- [Work required] Work through the records that follow and return each line containing the word "maximise".

START Data for processing

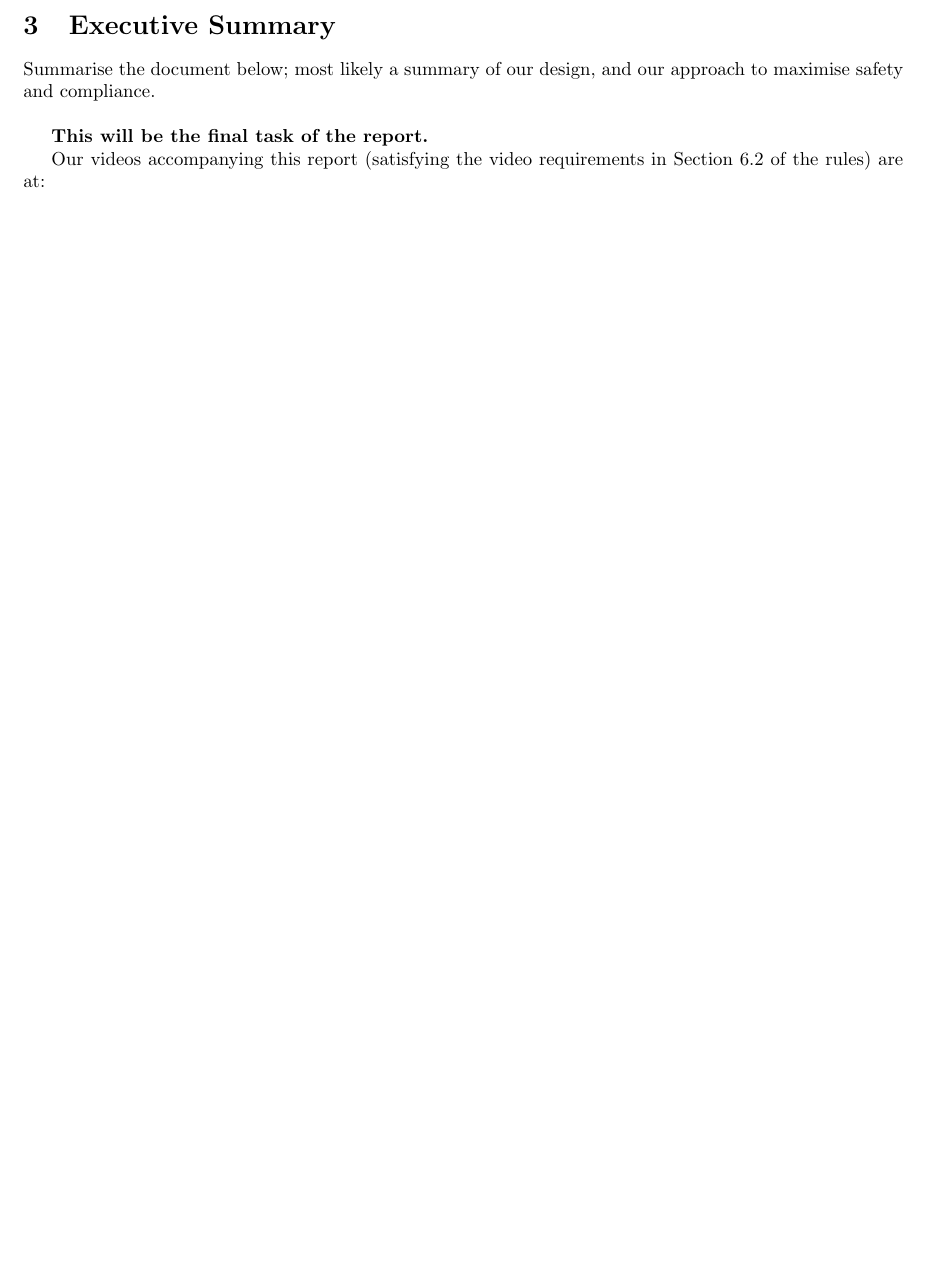
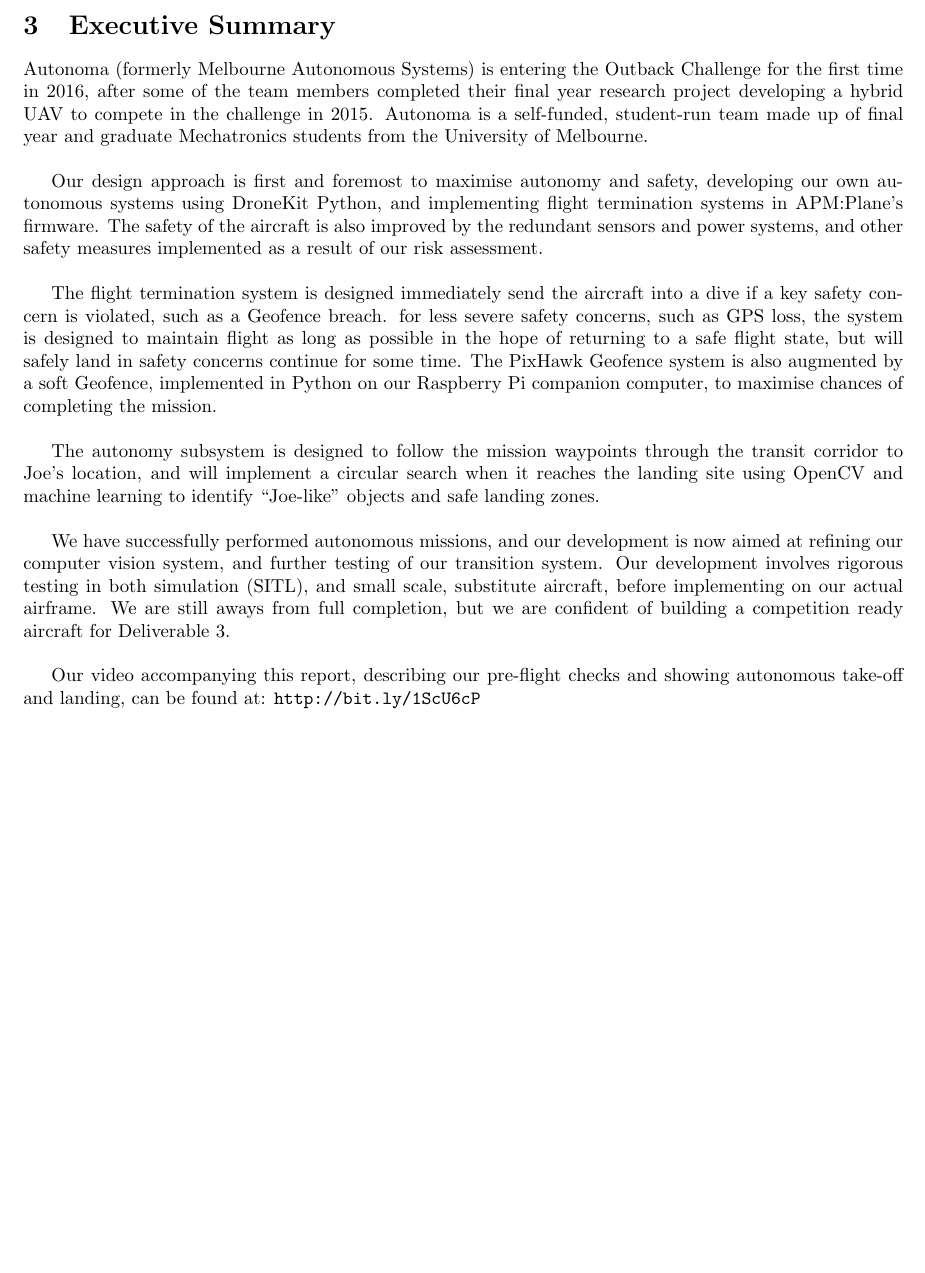
Before and after one commit to MDB22/OC-D2, a LaTeX document (Latex/D2.tex, which reads Latex/exec.tex): part of page 5 of 19, cut so that both start at the same text, the shorter picture padded with empty space. Compiled offline with pdfLaTeX.

Commit message:
D2 draft complete

```diff
--- a/Latex/exec.tex
+++ b/Latex/exec.tex
@@ -1,5 +1,11 @@
-Summarise the document below; most likely a summary of our design, and our approach to maximise safety and compliance.\\
+Autonoma (formerly Melbourne Autonomous Systems) is entering the Outback Challenge for the first time in 2016, after some of the team members completed their final year research project developing a hybrid UAV to compete in the challenge in 2015. Autonoma is a self-funded, student-run team made up of final year and graduate Mechatronics students from the University of Melbourne.\\
 
-\textbf{This will be the final task of the report.}
+Our design approach is first and foremost to maximise autonomy and safety, developing our own autonomous systems using DroneKit Python, and implementing flight termination systems in APM:Plane's firmware. The safety of the aircraft is also improved by the redundant sensors and power systems, and other safety measures implemented as a result of our risk assessment.\\
 
-Our videos accompanying this report (satisfying the video requirements in Section 6.2 of the rules) are at:
+The flight termination system is designed immediately send the aircraft into a dive if a key safety concern is violated, such as a Geofence breach. for less severe safety concerns, such as GPS loss, the system is designed to maintain flight as long as possible in the hope of returning to a safe flight state, but will safely land in safety concerns continue for some time. The PixHawk Geofence system is also augmented by a soft Geofence, implemented in Python on our Raspberry Pi companion computer, to maximise chances of completing the mission.\\
+
+The autonomy subsystem is designed to follow the mission waypoints through the transit corridor to Joe's location, and will implement a circular search when it reaches the landing site using OpenCV and machine learning to identify ``Joe-like'' objects and safe landing zones.\\
+
+We have successfully performed autonomous missions, and our development is now aimed at refining our computer vision system, and further testing of our transition system. Our development involves rigorous testing in both simulation (SITL), and small scale, substitute aircraft, before implementing on our actual airframe. We are still aways from full completion, but we are confident of building a competition ready aircraft for Deliverable 3.\\
+
+Our video accompanying this report, describing our pre-flight checks and showing autonomous take-off and landing, can be found at: \url{http://bit.ly/1ScU6cP}
```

END Data for processing

- [Response for this exercise]
-Summarise the document below; most likely a summary of our design, and our approach to maximise safety and compliance.\\
+Our design approach is first and foremost to maximise autonomy and safety, developing our own autonomous systems using DroneKit Python, and implementing flight termination systems in APM:Plane's firmware. The safety of the aircraft is also improved by the redundant sensors and power systems, and other safety measures implemented as a result of our risk assessment.\\
+The flight termination system is designed immediately send the aircraft into a dive if a key safety concern is violated, such as a Geofence breach. for less severe safety concerns, such as GPS loss, the system is designed to maintain flight as long as possible in the hope of returning to a safe flight state, but will safely land in safety concerns continue for some time. The PixHawk Geofence system is also augmented by a soft Geofence, implemented in Python on our Raspberry Pi companion computer, to maximise chances of completing the mission.\\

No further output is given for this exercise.